» **Records drawn from a dataset**

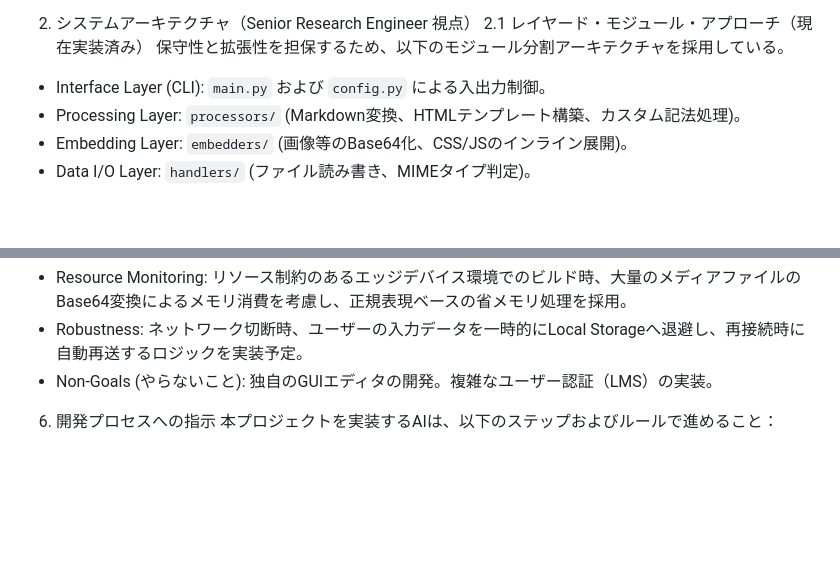
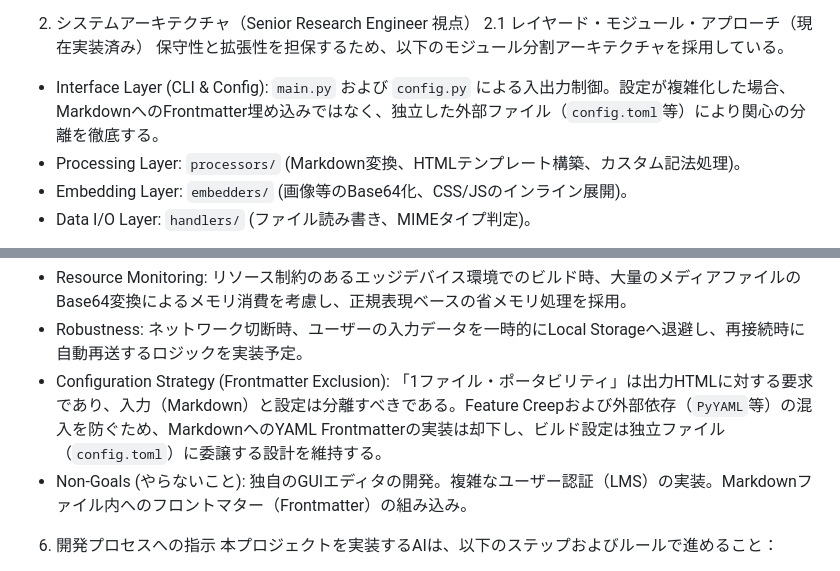
Before and after one commit to tngsk/markdown-to-html, a Markdown page: docs_internal/doc.md, 2 parts joined by grey strips. Drawn GitHub-style; blank space fills up the shorter version.

Commit message:
Docs(internal): Finalize architecture constraints on configuration management (TOML vs Frontmatter)

```diff
--- a/docs_internal/doc.md
+++ b/docs_internal/doc.md
@@ -13,7 +13,7 @@ Interactive-MDは、Markdownファイルを解析し、特定ドメインに特
 2. システムアーキテクチャ（Senior Research Engineer 視点）
 2.1 レイヤード・モジュール・アプローチ（現在実装済み）
 保守性と拡張性を担保するため、以下のモジュール分割アーキテクチャを採用している。
-- Interface Layer (CLI): `main.py` および `config.py` による入出力制御。
+- Interface Layer (CLI & Config): `main.py` および `config.py` による入出力制御。設定が複雑化した場合、MarkdownへのFrontmatter埋め込みではなく、独立した外部ファイル（`config.toml`等）により関心の分離を徹底する。
 - Processing Layer: `processors/` (Markdown変換、HTMLテンプレート構築、カスタム記法処理)。
 - Embedding Layer: `embedders/` (画像等のBase64化、CSS/JSのインライン展開)。
 - Data I/O Layer: `handlers/` (ファイル読み書き、MIMEタイプ判定)。
@@ -58,7 +58,8 @@ Phase 4: Advanced Media & Visual Insight
 5. 運用上の制約と堅牢性 (Operational Safety)
 - Resource Monitoring: リソース制約のあるエッジデバイス環境でのビルド時、大量のメディアファイルのBase64変換によるメモリ消費を考慮し、正規表現ベースの省メモリ処理を採用。
 - Robustness: ネットワーク切断時、ユーザーの入力データを一時的にLocal Storageへ退避し、再接続時に自動再送するロジックを実装予定。
-- Non-Goals (やらないこと): 独自のGUIエディタの開発。複雑なユーザー認証（LMS）の実装。
+- Configuration Strategy (Frontmatter Exclusion): 「1ファイル・ポータビリティ」は出力HTMLに対する要求であり、入力（Markdown）と設定は分離すべきである。Feature Creepおよび外部依存（`PyYAML`等）の混入を防ぐため、MarkdownへのYAML Frontmatterの実装は却下し、ビルド設定は独立ファイル（`config.toml`）に委譲する設計を維持する。
+- Non-Goals (やらないこと): 独自のGUIエディタの開発。複雑なユーザー認証（LMS）の実装。Markdownファイル内へのフロントマター（Frontmatter）の組み込み。
 
 6. 開発プロセスへの指示
 本プロジェクトを実装するAIは、以下のステップおよびルールで進めること：
```
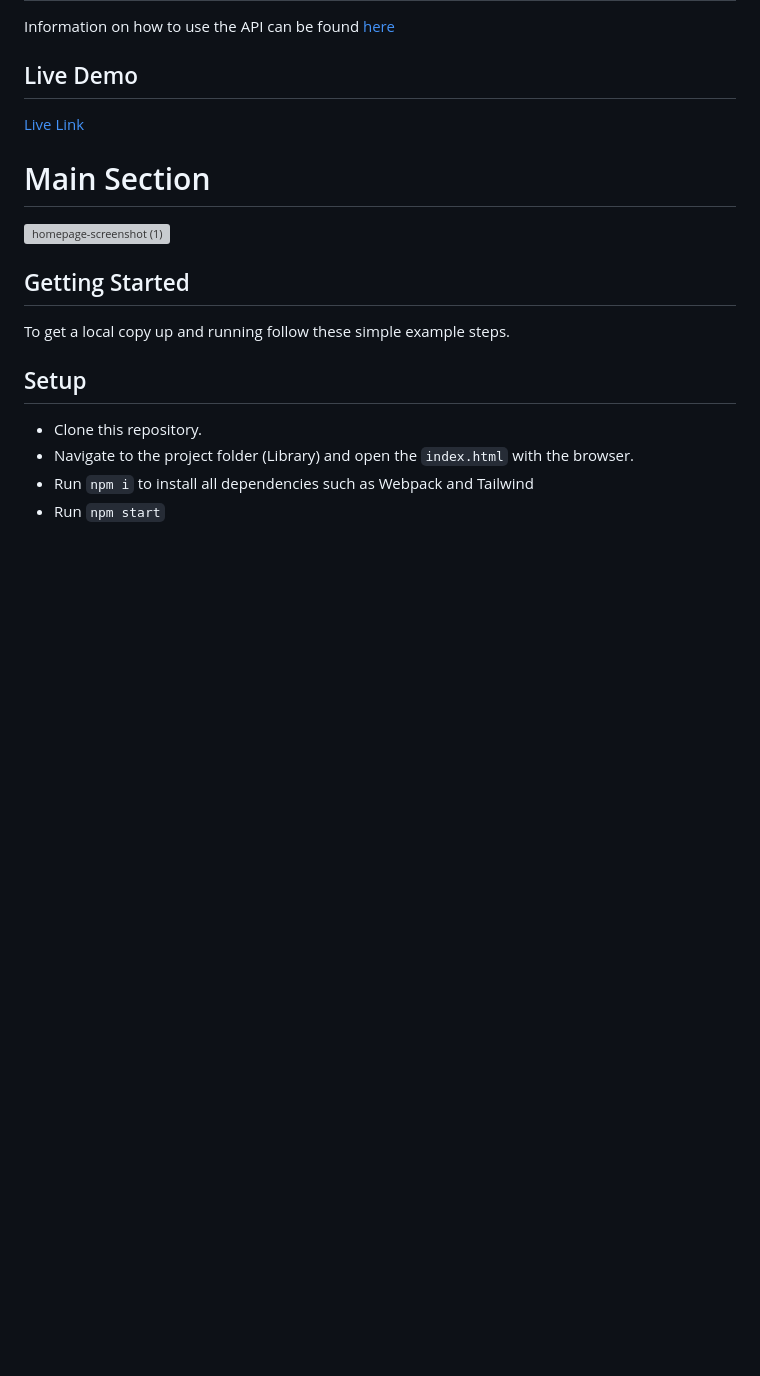
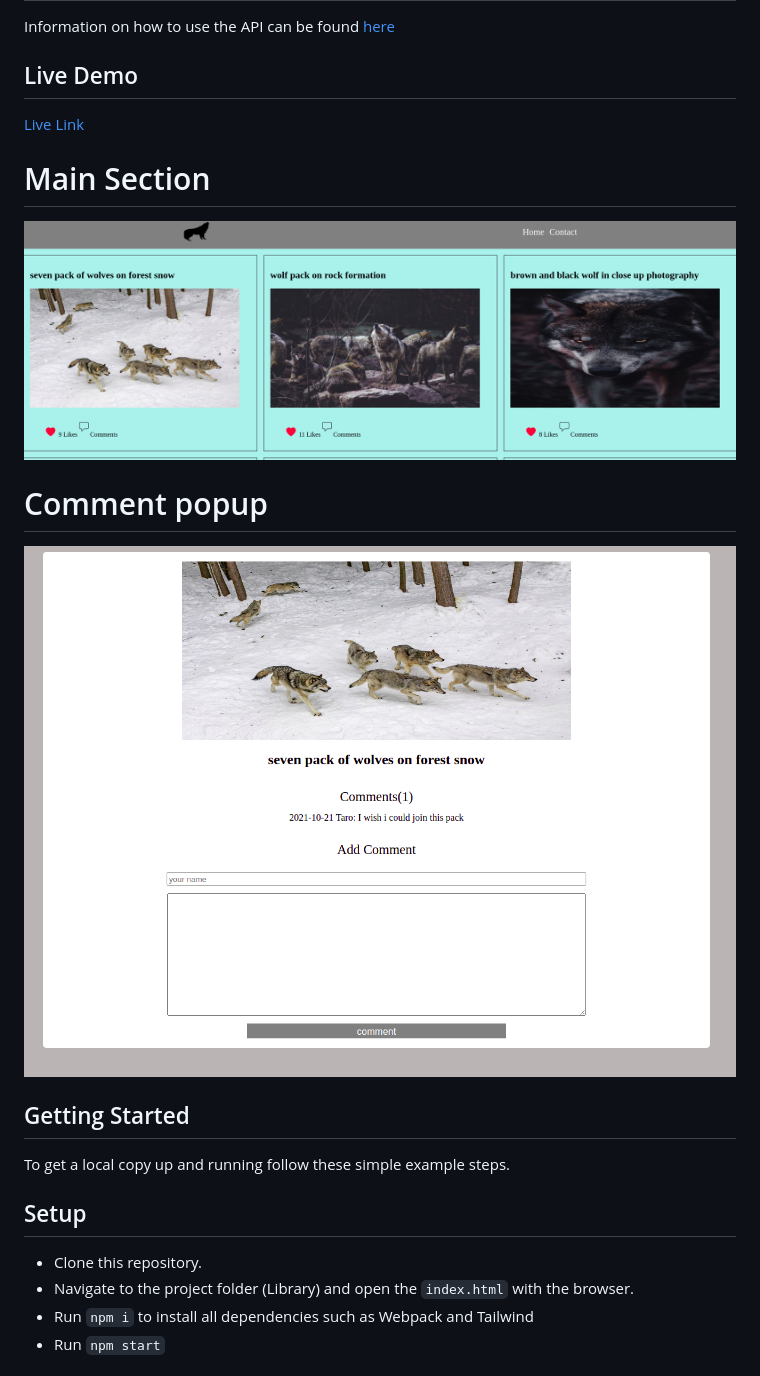
Before and after one commit to Tchilo/API-based-project, a Markdown page: README.md, the part around the change printed below. Drawn GitHub-style; pictures changed too: wolvecom.png (added), wolves.png (added); blank space fills up the shorter version; grey boxes are pictures that could not be loaded.

Commit message:
Add live link to project update README.md

```diff
--- a/README.md
+++ b/README.md
@@ -21,6 +21,8 @@ In this project, we built a web-based API app to fetch and display art images fr
 
 # Main Section
-![homepage-screenshot (1)]()
+![homepage-screenshot](wolves.png)
+# Comment popup
+![Comment popup](wolvecom.png)
 
 ## Getting Started
 To get a local copy up and running follow these simple example steps.
```
Also changed, not shown: other parts of README.md (+2 -2 lines), 1 other file.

» **ASSIGNED TASK**
Write every entry again exactly as given, skipping the pictures.

» **SOLUTION FOR THIS PROBLEM**
Before and after one commit to tngsk/markdown-to-html, a Markdown page: docs_internal/doc.md, 2 parts joined by grey strips. Drawn GitHub-style; blank space fills up the shorter version.

Commit message:
Docs(internal): Finalize architecture constraints on configuration management (TOML vs Frontmatter)

```diff
--- a/docs_internal/doc.md
+++ b/docs_internal/doc.md
@@ -13,7 +13,7 @@ Interactive-MDは、Markdownファイルを解析し、特定ドメインに特
 2. システムアーキテクチャ（Senior Research Engineer 視点）
 2.1 レイヤード・モジュール・アプローチ（現在実装済み）
 保守性と拡張性を担保するため、以下のモジュール分割アーキテクチャを採用している。
-- Interface Layer (CLI): `main.py` および `config.py` による入出力制御。
+- Interface Layer (CLI & Config): `main.py` および `config.py` による入出力制御。設定が複雑化した場合、MarkdownへのFrontmatter埋め込みではなく、独立した外部ファイル（`config.toml`等）により関心の分離を徹底する。
 - Processing Layer: `processors/` (Markdown変換、HTMLテンプレート構築、カスタム記法処理)。
 - Embedding Layer: `embedders/` (画像等のBase64化、CSS/JSのインライン展開)。
 - Data I/O Layer: `handlers/` (ファイル読み書き、MIMEタイプ判定)。
@@ -58,7 +58,8 @@ Phase 4: Advanced Media & Visual Insight
 5. 運用上の制約と堅牢性 (Operational Safety)
 - Resource Monitoring: リソース制約のあるエッジデバイス環境でのビルド時、大量のメディアファイルのBase64変換によるメモリ消費を考慮し、正規表現ベースの省メモリ処理を採用。
 - Robustness: ネットワーク切断時、ユーザーの入力データを一時的にLocal Storageへ退避し、再接続時に自動再送するロジックを実装予定。
-- Non-Goals (やらないこと): 独自のGUIエディタの開発。複雑なユーザー認証（LMS）の実装。
+- Configuration Strategy (Frontmatter Exclusion): 「1ファイル・ポータビリティ」は出力HTMLに対する要求であり、入力（Markdown）と設定は分離すべきである。Feature Creepおよび外部依存（`PyYAML`等）の混入を防ぐため、MarkdownへのYAML Frontmatterの実装は却下し、ビルド設定は独立ファイル（`config.toml`）に委譲する設計を維持する。
+- Non-Goals (やらないこと): 独自のGUIエディタの開発。複雑なユーザー認証（LMS）の実装。Markdownファイル内へのフロントマター（Frontmatter）の組み込み。
 
 6. 開発プロセスへの指示
 本プロジェクトを実装するAIは、以下のステップおよびルールで進めること：
```
Before and after one commit to Tchilo/API-based-project, a Markdown page: README.md, the part around the change printed below. Drawn GitHub-style; pictures changed too: wolvecom.png (added), wolves.png (added); blank space fills up the shorter version; grey boxes are pictures that could not be loaded.

Commit message:
Add live link to project update README.md

```diff
--- a/README.md
+++ b/README.md
@@ -21,6 +21,8 @@ In this project, we built a web-based API app to fetch and display art images fr
 
 # Main Section
-![homepage-screenshot (1)]()
+![homepage-screenshot](wolves.png)
+# Comment popup
+![Comment popup](wolvecom.png)
 
 ## Getting Started
 To get a local copy up and running follow these simple example steps.
```
Also changed, not shown: other parts of README.md (+2 -2 lines), 1 other file.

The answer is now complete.